Last editedMay 20222 min read
All businesses pay tax on their profits. Some businesses have to register for VAT as well. In some cases, VAT-registered businesses may have to pay VAT on invoices before they receive payment for them. VAT bad debt relief can, however, allow them to reclaim VAT on unpaid invoices.
The basics of VAT
VAT stands for Value Added Tax. It’s calculated as a percentage of the value of the goods or services. VAT can be applied at different rates for different goods and services. It is, however, applied at a consistent rate across the UK. This means that businesses can choose between simply incorporating VAT into their sales price or breaking it out separately.
As a rule of thumb, businesses that sell mainly to end-consumers tend to incorporate VAT into their prices. Businesses that sell mainly to other businesses tend to break it out separately. This is because VAT is always paid by consumers but can often be reclaimed by VAT-registered businesses.
VAT for businesses
VAT for businesses comes in two forms. These are input VAT and output VAT. Input VAT is the VAT a business pays to its own suppliers. VAT-registered businesses can typically claim this as a tax-deductible expense. Output VAT is the VAT businesses pay to HMRC on behalf of their customers.
If a business is using cash accounting, it will only become liable for tax when it receives income. If, however, a business is using accrual accounting, it becomes liable for tax when the income is recognised. When a business charges businesses by invoice, the date of recognition is the date the invoice was issued, not the due date (or the payment date).
This means that it’s quite common for companies to have to pay VAT on unpaid invoices. It’s particularly likely for companies with higher-value sales. This is because these companies are relatively likely to offer their customers the ability to pay in instalments.
The requirement to pay VAT on unpaid sales invoices shouldn’t create a problem. It does, however, make it even more important that businesses effectively manage their credit control and their accounting. In other words, even though you can reclaim VAT on bad debts, using the HMRC VAT bad debt relief scheme should be your fallback option not your first.
The VAT bad debt relief scheme
The VAT bad debt relief scheme allows businesses to claim back VAT on bad debts. Under current rules, these debts must be a minimum of six months overdue. The VAT bad debt relief time limit is four years and six months after the date payment was due (for supplies made after 30th April 1997).
It’s important to note that the date at which an invoice becomes overdue is based on the invoice due date, not the date on which it was issued.
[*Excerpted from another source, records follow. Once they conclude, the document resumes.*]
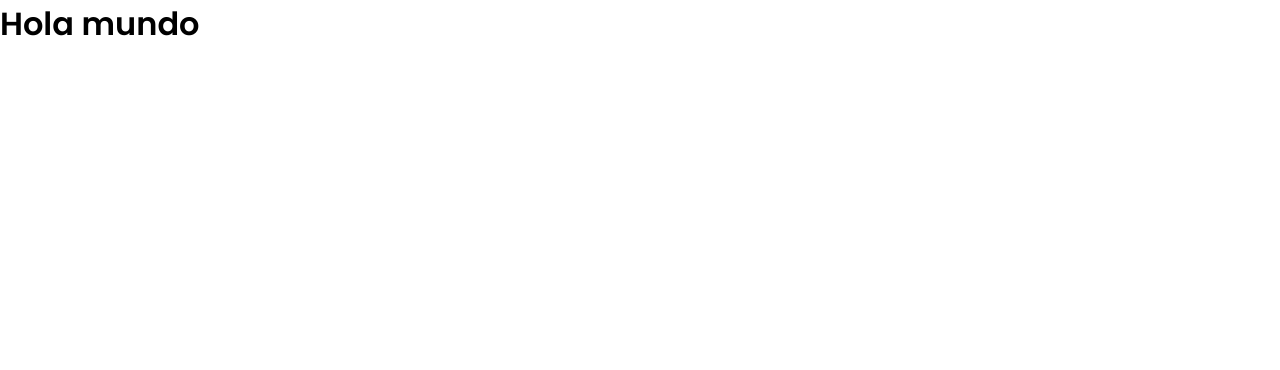
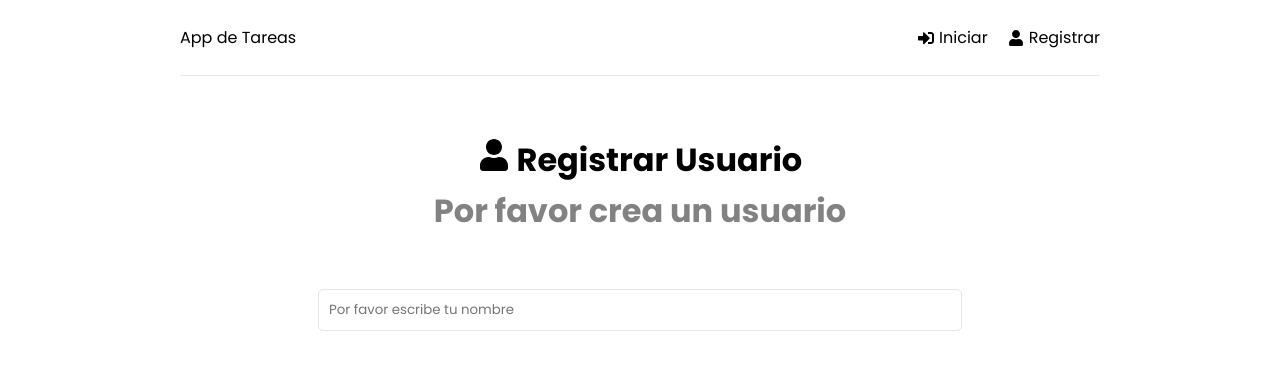
Before and after one commit to InfinityDarknes/g26front, a React (Vite) app: page /register in a window 1280 px wide. Shown: the top 370 px of the page. Built offline with nearby package versions, Linux system fonts and the light colour scheme.

Commit message:
create component login

```diff
--- a/package.json
+++ b/package.json
@@ -11,7 +11,10 @@
   },
   "dependencies": {
     "react": "^18.2.0",
-    "react-dom": "^18.2.0"
+    "react-dom": "^18.2.0",
+    "react-icon": "^1.0.0",
+    "react-icons": "^5.0.1",
+    "react-router-dom": "^6.22.1"
   },
   "devDependencies": {
     "@types/react": "^18.2.56",
--- a/src/App.jsx
+++ b/src/App.jsx
@@ -1,9 +1,22 @@
-
+import { BrowserRouter as Router, Routes, Route } from "react-router-dom"
+import Header from "./components/Header"
+import Dashboard from "./pages/Dashboard"
+import Login from './pages/Login'
+import Register from './pages/Register'
 function App() {
 
   return (
     <>
-        <h1>Hola mundo</h1>
+        <Router>
+          <div className="container">
+            <Header/>
+            <Routes>
+              <Route path="/" element={<Dashboard/>}></Route>
+              <Route path="/login" element={<Login/>}></Route>
+              <Route path="/register" element={<Register/>}></Route>
+            </Routes>
+          </div>
+        </Router>
     </>
   )
 }
--- /dev/null
+++ b/src/components/Header.jsx
@@ -0,0 +1,26 @@
+import {FaSignInAlt, FaSignOutAlt, FaUser } from "react-icons/fa";
+import {Link} from 'react-router-dom'
+
+const Header = () => {
+  return (
+    <header className="header">
+        <div className="logo">
+            <Link to = '/'>App de Tareas</Link>
+        </div>
+        <ul>
+            <li>
+                <Link to = '/login'>
+                    <FaSignInAlt/> Iniciar
+                </Link>
+            </li>
+            <li>
+                <Link to = '/register'>
+                    <FaUser/> Registrar
+                </Link>
+            </li>
+        </ul>
+    </header>
+  )
+}
+
+export default Header
--- /dev/null
+++ b/src/pages/Dashboard.jsx
@@ -0,0 +1,8 @@
+
+const Dashboard = () => {
+  return (
+    <div>Dashboard</div>
+  )
+}
+
+export default Dashboard
--- /dev/null
+++ b/src/pages/Login.jsx
@@ -0,0 +1,8 @@
+
+const Login = () => {
+  return (
+    <div>Login</div>
+  )
+}
+
+export default Login
--- /dev/null
+++ b/src/pages/Register.jsx
@@ -0,0 +1,50 @@
+import { useState, useEffect } from "react";
+import { FaUser } from "react-icons/fa";
+
+const Register = () => {
+  const [formData, setFormData] = useState({
+    name: "",
+    email: "",
+    password: "",
+    password2: "",
+  });
+
+  const { name, email, password, password2 } = formData;
+
+  const onChange = (e) => {
+    setFormData((prevState) => ({
+      ...prevState,
+      [e.target.name]: e.target.value,
+    }));
+  };
+
+  return (
+    <>
+      <section className="heading">
+        <h4>
+          {" "}
+          <FaUser /> Registrar Usuario
+        </h4>
+        <p>Por favor crea un usuario</p>
+      </section>
+
+      <section className="form">
+        <form>
+          <div className="form-group">
+            <input
+              type="text"
+              className="form-control"
+              id="name"
+              name="name"
+              value={name}
+              placeholder="Por favor escribe tu nombre"
+              onChange={onChange}
+            />
+          </div>
+        </form>
+      </section>
+    </>
+  );
+};
+
+export default Register;
```
Also changed, not shown: 1 other file (tests, documents, lock files or other folders).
For completeness, if a company does not offer payment terms, then it can be the date on which the supplies were delivered.
As part of the process for reclaiming VAT on bad debts, the company has to move the amount owed out of its day to day VAT accounts and into a separate bad debt account. This is purely an accounting convention. It does not prevent you from taking steps to recover the debt nor does it oblige you to do so.
If you do subsequently recover the debt, then it’s vital that you inform HMRC promptly and pay the VAT you owe.
The importance of credit control
While the HMRC VAT bad debt relief scheme is useful, it is not a substitute for robust credit control. Your aim should always be to have invoices paid on time and in full. This is why it can be very useful to move your customers onto direct debits. Direct debits are a pull-based system, so you are in control of what is collected and when.
We can help
If you’re interested in finding out more about the VAT bad debt relief scheme, then get in touch with our financial experts. Find out how GoCardless can help you with ad hoc payments or recurring payments.